Aoyama is persuaded by a friend to hold auditions for a fake film to try and find a new wife. He soon becomes infatuated with a quiet, innocent young lady, Asami Yamazaki. As the film progresses, we realize that the woman he has chosen has a very dark and disturbing past, and she is, in fact, not the quiet, innocent woman he first thought.
Known for the clever slow build-up of tension, unnerving atmosphere, and graphic violence, Audition also explores themes of desire, control, and loneliness.
Some viewers have found it difficult to watch due to the graphic content, and the film received some criticism for this, as well as its objectification of women.
Audition is a thought-provoking film that is not for the easily disturbed. If you are a fan of horror movies and psychological thrillers, it is definitely worth a watch.
5. Pulse (2001)
This terrifying film follows the story of a group of friends who begin to experience supernatural experiences after their friend’s death.
Released in 2001 by Kiyoshi Kurosawa, the film cleverly explores human interactions and relationships and how technology influences them.
The friends start receiving mysterious computer messages from their dead friend, eventually realizing that a dark spirit is using the internet to pass through into the real world.
Pulse was praised for its observations of social isolation in this important period of the digital age. It was released to huge success in Japan and was remade in several other countries, including the US, where actress Kristen Bell played a lead role.
6. One Missed Call (2003)
Released in 2003, One Missed Call is a Japanese horror film about a group of friends who receive phone calls from their future selves and are given details, predicting their deaths.
The friends each receive mysterious voicemails which predict the exact date and time of their deaths.
Each friend then seemingly dies shortly after their phone call, in a mysterious and gruesome manner.

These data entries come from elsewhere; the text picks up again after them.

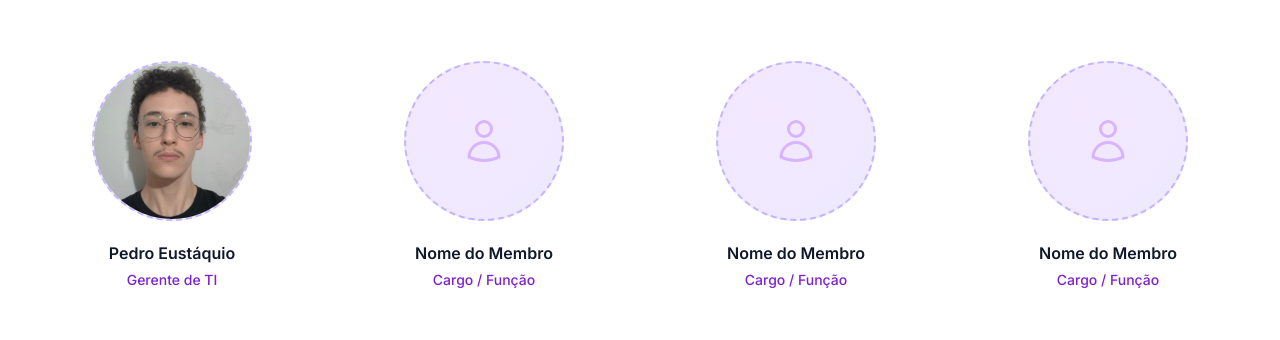
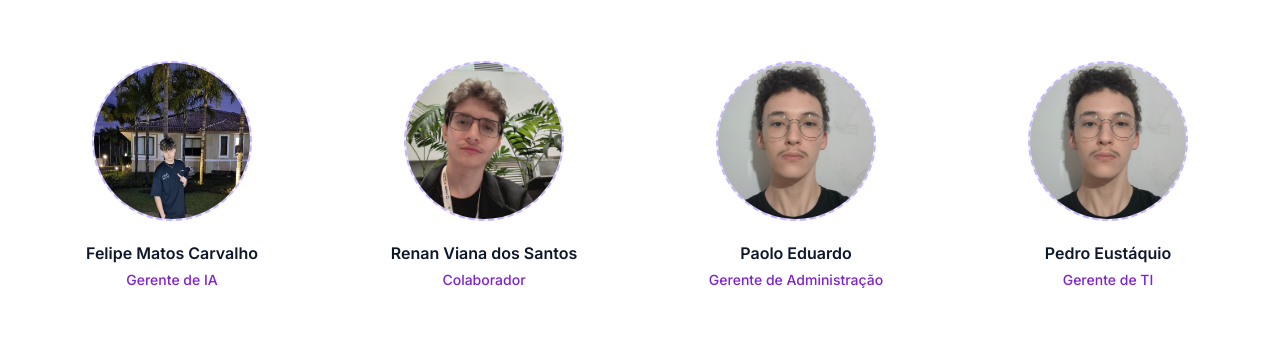
Before and after one commit to PedroEustaq/noxusBETA, a website: page qmsomos.html in a window 1280 px wide. Shown: the part 982-1322 px from the top of the page. Drawn offline with Linux system fonts and the light colour scheme.

Commit message:
Update qmsomos.html

```diff
--- a/qmsomos.html
+++ b/qmsomos.html
@@ -129,42 +129,30 @@
 
           <!-- Membro 5 -->
           <div class="team-member">
-            <img src="assets/grupo/Pedro.jpeg" alt="" class="placeholder-circle">
-            <p class="team-name">Pedro Eustáquio</p>
-            <p class="team-role">Gerente de TI</p>
+            <img src="assets/grupo/felipe.jpeg" alt="" class="placeholder-circle">
+            <p class="team-name">Felipe Matos Carvalho</p>
+            <p class="team-role">Gerente de IA</p>
           </div>
 
           <!-- Membro 6 -->
           <div class="team-member">
-            <div class="placeholder-circle">
-              <svg fill="none" stroke="currentColor" stroke-width="1.5" viewBox="0 0 24 24">
-                <path stroke-linecap="round" stroke-linejoin="round" d="M15.75 6a3.75 3.75 0 11-7.5 0 3.75 3.75 0 017.5 0zM4.501 20.118a7.5 7.5 0 0114.998 0A17.933 17.933 0 0112 21.75c-2.676 0-5.216-.584-7.499-1.632z"/>
-              </svg>
-            </div>
-            <p class="team-name">Nome do Membro</p>
-            <p class="team-role">Cargo / Função</p>
+            <img src="assets/grupo/renan.jpeg" alt="" class="placeholder-circle">
+            <p class="team-name">Renan Viana dos Santos</p>
+            <p class="team-role">Colaborador</p>
           </div>
 
           <!-- Membro 7 -->
           <div class="team-member">
-            <div class="placeholder-circle">
-              <svg fill="none" stroke="currentColor" stroke-width="1.5" viewBox="0 0 24 24">
-                <path stroke-linecap="round" stroke-linejoin="round" d="M15.75 6a3.75 3.75 0 11-7.5 0 3.75 3.75 0 017.5 0zM4.501 20.118a7.5 7.5 0 0114.998 0A17.933 17.933 0 0112 21.75c-2.676 0-5.216-.584-7.499-1.632z"/>
-              </svg>
-            </div>
-            <p class="team-name">Nome do Membro</p>
-            <p class="team-role">Cargo / Função</p>
+            <img src="assets/grupo/Pedro.jpeg" alt="" class="placeholder-circle">
+            <p class="team-name">Paolo Eduardo</p>
+            <p class="team-role">Gerente de Administração</p>
           </div>
 
           <!-- Membro 8 -->
           <div class="team-member">
-            <div class="placeholder-circle">
-              <svg fill="none" stroke="currentColor" stroke-width="1.5" viewBox="0 0 24 24">
-                <path stroke-linecap="round" stroke-linejoin="round" d="M15.75 6a3.75 3.75 0 11-7.5 0 3.75 3.75 0 017.5 0zM4.501 20.118a7.5 7.5 0 0114.998 0A17.933 17.933 0 0112 21.75c-2.676 0-5.216-.584-7.499-1.632z"/>
-              </svg>
-            </div>
-            <p class="team-name">Nome do Membro</p>
-            <p class="team-role">Cargo / Função</p>
+            <img src="assets/grupo/Pedro.jpeg" alt="" class="placeholder-circle">
+            <p class="team-name">Pedro Eustáquio</p>
+            <p class="team-role">Gerente de TI</p>
           </div>
         </div>
       </div>
```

As the source of the calls is investigated, a dark secret is discovered in the past, linking all the friends together. The unsettling atmosphere and creepy imagery made it one of Japan’s top J-Horror films. There have been numerous sequels made and an American version was made, which was released in 2008.
7. Noroi: The Curse
This quirky film is definitely worth a watch if you are into found-footage horror movies.
Here are some facts you may not know about Noroi: The Curse:
- The film was shot entirely on digital video, which adds to the “found footage” look the director was aiming for.
- Noroi is considered one of the best examples of found-footage horror, receiving praise from film critics for its creative use of digital video.
- The film uses a mix of documentary-style interviews, footage from the investigations, and clips from the TV show “Spirit Sightings” to tell its story.
Released in 2005, Noroi: The Curse tells the story of Masafumi Kobayashi, a documentary filmmaker who investigates strange, supernatural events occurring in a town in rural Japan.
The film is full of peculiar characters including, a demon, a possessed woman, a psychic, and a missing girl. Kobayashi eventually uncovers a sinister plot that involves a cursed videotape appearing to show human sacrifice.
Upon release, Noroi was praised for its use of found-footage techniques, paving the way for many other filmmakers to adopt the same skills and inspiring other classics such as Ringu and Ju-On: The Grudge.
If being on the edge of your seat, and sweating with anticipation is your thing, then Japanese horror will most certainly be for you! Check out any of these movies and be left frozen in fright. But don’t say you weren’t warned!